The Department of Anglo-Saxon, Norse & Celtic is currently advertising a one-year teaching associate post in Celtic History to cover a period of leave. The full details are available here, and the closing date for applications is 19th April.
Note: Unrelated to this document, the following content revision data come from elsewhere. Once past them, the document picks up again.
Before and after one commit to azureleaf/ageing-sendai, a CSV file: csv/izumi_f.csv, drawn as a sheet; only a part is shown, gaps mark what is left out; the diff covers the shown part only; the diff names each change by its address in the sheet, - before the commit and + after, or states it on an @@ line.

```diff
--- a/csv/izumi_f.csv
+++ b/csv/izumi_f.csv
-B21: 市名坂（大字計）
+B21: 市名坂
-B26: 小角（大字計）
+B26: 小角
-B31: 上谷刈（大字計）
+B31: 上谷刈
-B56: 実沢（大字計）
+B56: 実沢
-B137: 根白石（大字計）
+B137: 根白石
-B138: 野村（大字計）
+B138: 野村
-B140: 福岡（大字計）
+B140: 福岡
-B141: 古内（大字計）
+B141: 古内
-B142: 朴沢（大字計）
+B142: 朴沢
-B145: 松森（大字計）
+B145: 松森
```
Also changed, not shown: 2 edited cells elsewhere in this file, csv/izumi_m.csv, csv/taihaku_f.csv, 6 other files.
The Department of Anglo-Saxon, Norse and Celtic was honoured and delighted to welcome the Irish singer Saileog Ní Cheannabháin, who performed a selection of songs from the Connemara Gaeltacht in a traditional style of singing known as sean-nós (‘old-style’). The concert took place in the ASNC Common Room before an attentive and appreciative audience, which included students, faculty, staff, ASNC alumni and members of the Cambridge community. The Common Room was filled to capacity, but there was absolute silence as Ní Cheannabháin captivated listeners throughout her memorable and moving performance. The songs were sung in Irish, and Ní Cheannabháin conveyed the thematic range of sean-nós singing in a selection of Irish laments and love songs, witty verses reputedly composed by a local poet and the enchantments of Seachrán Sí ‘The Fairy Wandering’, a song included in the recent publication The Otherworld: Music and Song from Irish tradition (Dublin, 2012). Ní Cheannabháin concluded the concert by inviting members of the audience to join in singing the refrain of Bean Pháidín ‘Páidín’s Wife’ and Na Ceannabháin Bhána ‘The fair Canavans’, songs well-known in Connemara. Inspired by her beautifully articulated performance, the audience sang (in Irish) in full voice.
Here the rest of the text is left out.